What you have to do ▸
What lines in the records below mention "mesh"? List them all.

Exercise materials ▸

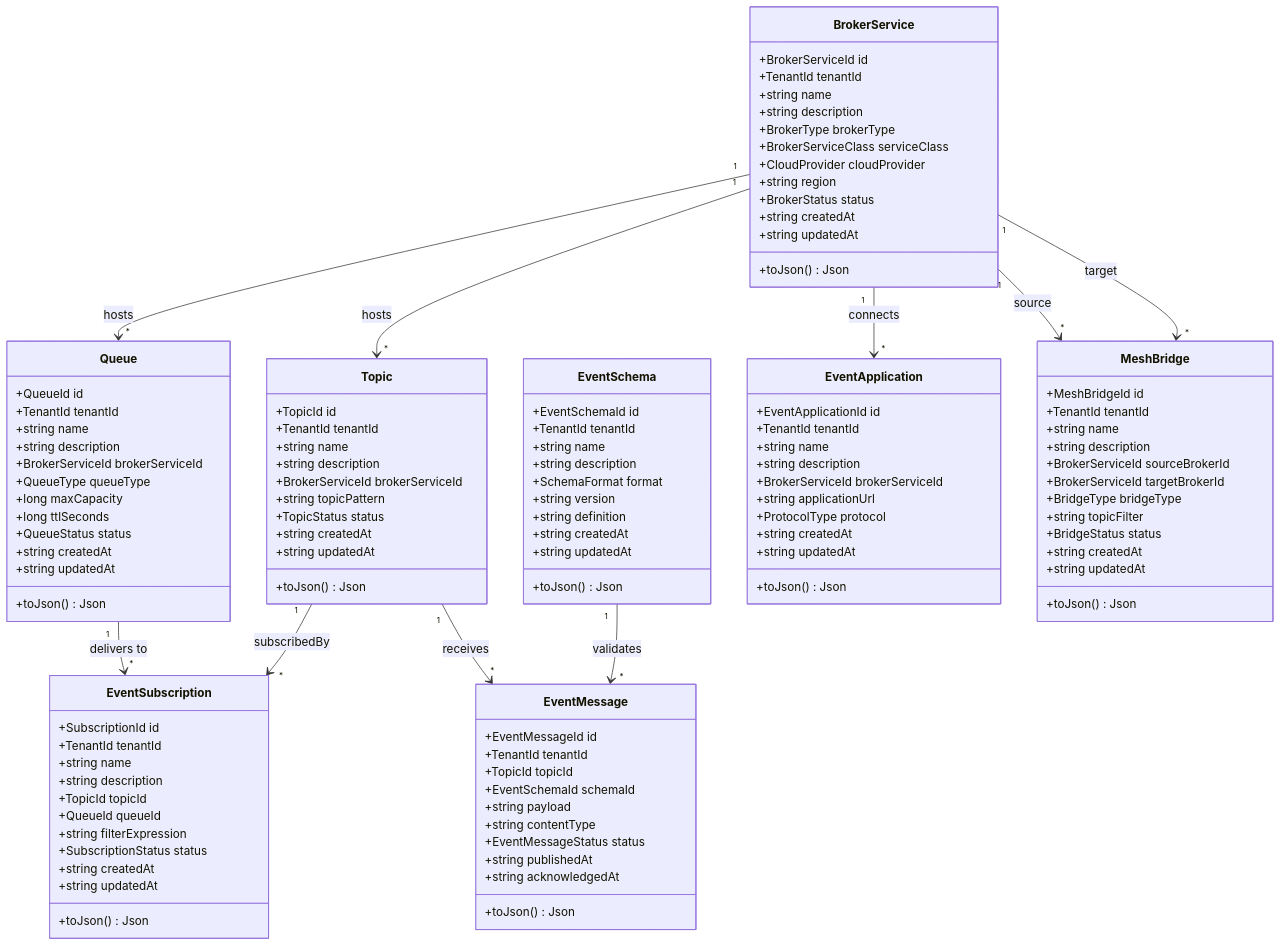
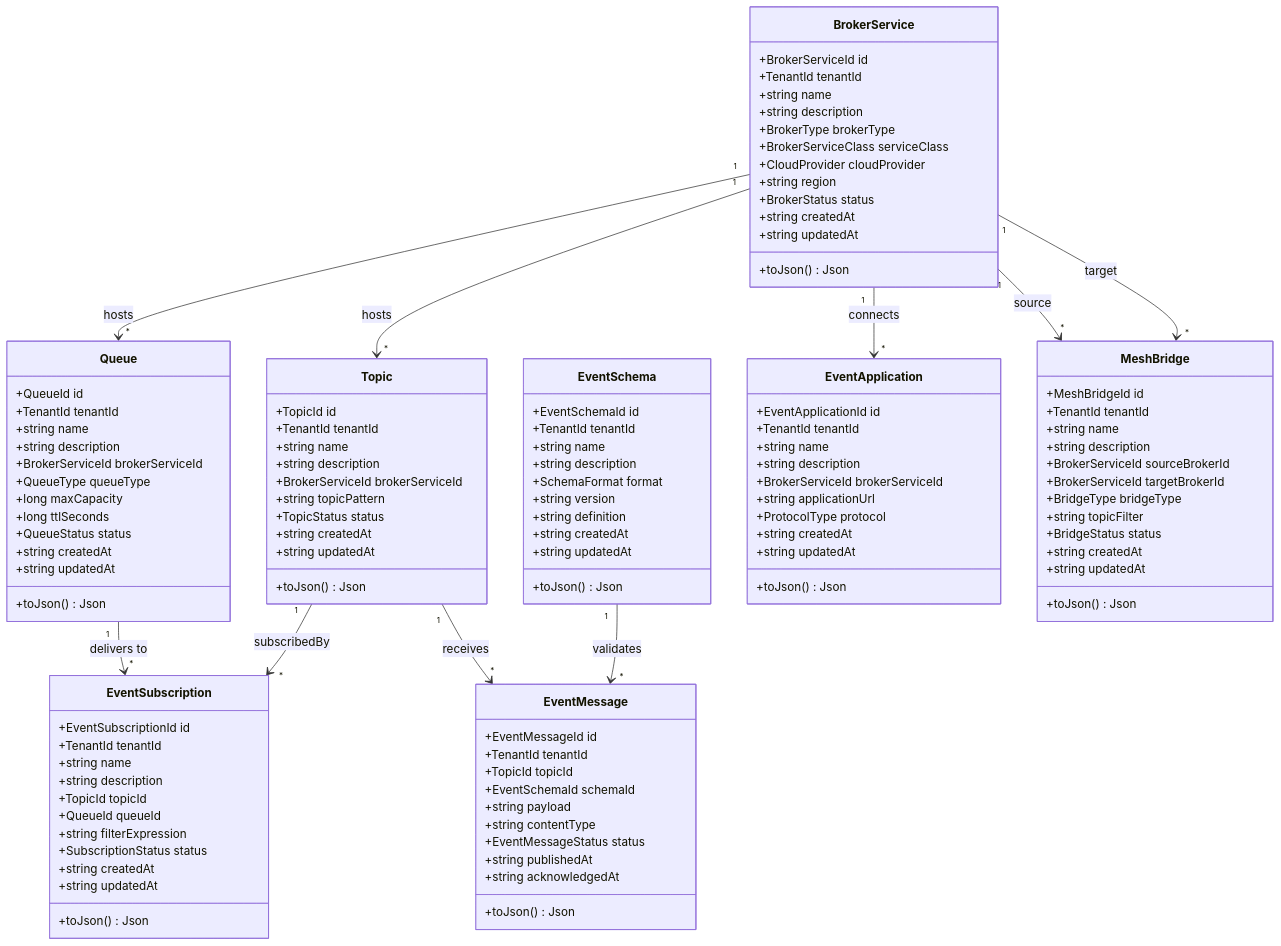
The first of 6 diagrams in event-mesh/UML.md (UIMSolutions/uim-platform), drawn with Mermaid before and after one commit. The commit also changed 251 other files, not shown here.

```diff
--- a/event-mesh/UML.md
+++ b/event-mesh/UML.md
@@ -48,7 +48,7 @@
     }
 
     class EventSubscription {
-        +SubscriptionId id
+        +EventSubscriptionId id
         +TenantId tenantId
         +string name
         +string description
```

Response ▸
The first of 6 diagrams in event-mesh/UML.md (UIMSolutions/uim-platform), drawn with Mermaid before and after one commit. The commit also changed 251 other files, not shown here.
--- a/event-mesh/UML.md
+++ b/event-mesh/UML.md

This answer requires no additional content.